Well, $\,r(11,9)=2\Longrightarrow (a,b)\pi (11,9)\,\,\,\forall (a,b)\in X\,$ , and thus there is a maximum, which of course is also a maximal element. –  DonAntonio Aug 30 '12 at 10:35
Yes but also $r(12,5)=2$, if exists, isn't the maximum unique? (I'm so sorry there was a typo in my question, the element isn't $(15,2)$ but actually $(12,5)$). –  haunted85 Aug 30 '12 at 10:41
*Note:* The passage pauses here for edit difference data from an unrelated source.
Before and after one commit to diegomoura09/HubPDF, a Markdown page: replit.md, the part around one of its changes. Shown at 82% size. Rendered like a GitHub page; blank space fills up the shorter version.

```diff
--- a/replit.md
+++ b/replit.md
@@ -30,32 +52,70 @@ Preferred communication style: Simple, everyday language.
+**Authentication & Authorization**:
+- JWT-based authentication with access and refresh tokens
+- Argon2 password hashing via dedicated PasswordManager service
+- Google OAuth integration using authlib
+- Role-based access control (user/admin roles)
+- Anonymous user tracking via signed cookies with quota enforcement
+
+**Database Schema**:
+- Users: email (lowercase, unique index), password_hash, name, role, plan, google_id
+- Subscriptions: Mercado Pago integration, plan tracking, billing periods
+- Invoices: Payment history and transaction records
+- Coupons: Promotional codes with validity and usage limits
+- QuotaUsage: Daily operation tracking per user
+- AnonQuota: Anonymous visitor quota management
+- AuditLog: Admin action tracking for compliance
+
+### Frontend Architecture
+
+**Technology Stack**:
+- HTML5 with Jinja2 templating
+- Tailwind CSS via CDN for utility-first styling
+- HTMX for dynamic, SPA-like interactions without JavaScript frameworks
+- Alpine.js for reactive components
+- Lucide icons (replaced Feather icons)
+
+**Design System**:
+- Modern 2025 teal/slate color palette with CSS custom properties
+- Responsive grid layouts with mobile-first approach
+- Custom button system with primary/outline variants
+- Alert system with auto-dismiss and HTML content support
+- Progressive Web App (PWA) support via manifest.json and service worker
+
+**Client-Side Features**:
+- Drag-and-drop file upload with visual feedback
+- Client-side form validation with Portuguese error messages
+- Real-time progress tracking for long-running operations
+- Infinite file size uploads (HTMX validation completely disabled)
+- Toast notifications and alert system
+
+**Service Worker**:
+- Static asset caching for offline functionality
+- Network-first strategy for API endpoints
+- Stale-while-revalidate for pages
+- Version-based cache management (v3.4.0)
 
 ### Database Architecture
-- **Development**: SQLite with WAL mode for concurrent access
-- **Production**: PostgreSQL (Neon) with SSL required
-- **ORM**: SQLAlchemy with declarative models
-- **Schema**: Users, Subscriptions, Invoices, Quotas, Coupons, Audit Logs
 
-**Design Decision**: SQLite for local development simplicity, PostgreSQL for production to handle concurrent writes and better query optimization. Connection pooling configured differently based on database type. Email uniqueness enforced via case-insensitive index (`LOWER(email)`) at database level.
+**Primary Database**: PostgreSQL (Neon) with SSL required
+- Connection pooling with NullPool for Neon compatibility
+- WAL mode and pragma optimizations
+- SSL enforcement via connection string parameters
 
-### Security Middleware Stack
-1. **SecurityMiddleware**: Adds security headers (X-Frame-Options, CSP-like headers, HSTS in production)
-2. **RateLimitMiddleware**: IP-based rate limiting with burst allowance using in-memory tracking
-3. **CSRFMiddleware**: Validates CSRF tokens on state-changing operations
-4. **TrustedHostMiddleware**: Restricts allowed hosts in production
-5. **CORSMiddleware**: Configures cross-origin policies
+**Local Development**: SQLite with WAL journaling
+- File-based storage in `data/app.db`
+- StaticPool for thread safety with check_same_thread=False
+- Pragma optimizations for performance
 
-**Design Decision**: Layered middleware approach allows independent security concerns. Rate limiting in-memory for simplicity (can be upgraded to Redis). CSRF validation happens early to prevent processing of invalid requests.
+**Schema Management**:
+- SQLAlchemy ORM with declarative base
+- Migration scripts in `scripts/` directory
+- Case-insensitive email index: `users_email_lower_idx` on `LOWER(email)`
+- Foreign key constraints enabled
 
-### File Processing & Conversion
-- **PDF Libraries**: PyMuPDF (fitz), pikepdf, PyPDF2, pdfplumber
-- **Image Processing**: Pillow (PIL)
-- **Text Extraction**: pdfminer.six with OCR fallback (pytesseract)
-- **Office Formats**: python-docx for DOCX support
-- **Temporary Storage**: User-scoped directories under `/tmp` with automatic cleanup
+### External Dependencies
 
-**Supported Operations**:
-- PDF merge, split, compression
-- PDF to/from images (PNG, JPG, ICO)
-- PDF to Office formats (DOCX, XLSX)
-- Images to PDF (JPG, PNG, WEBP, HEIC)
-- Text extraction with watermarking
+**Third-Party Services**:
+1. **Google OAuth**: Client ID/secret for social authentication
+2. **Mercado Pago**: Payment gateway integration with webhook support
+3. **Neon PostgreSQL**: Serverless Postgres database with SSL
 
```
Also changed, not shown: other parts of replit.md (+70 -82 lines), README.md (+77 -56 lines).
But $\,(12,5)\notin X\,$ ! So this is not a maximum but an upper bound... –  DonAntonio Aug 30 '12 at 10:43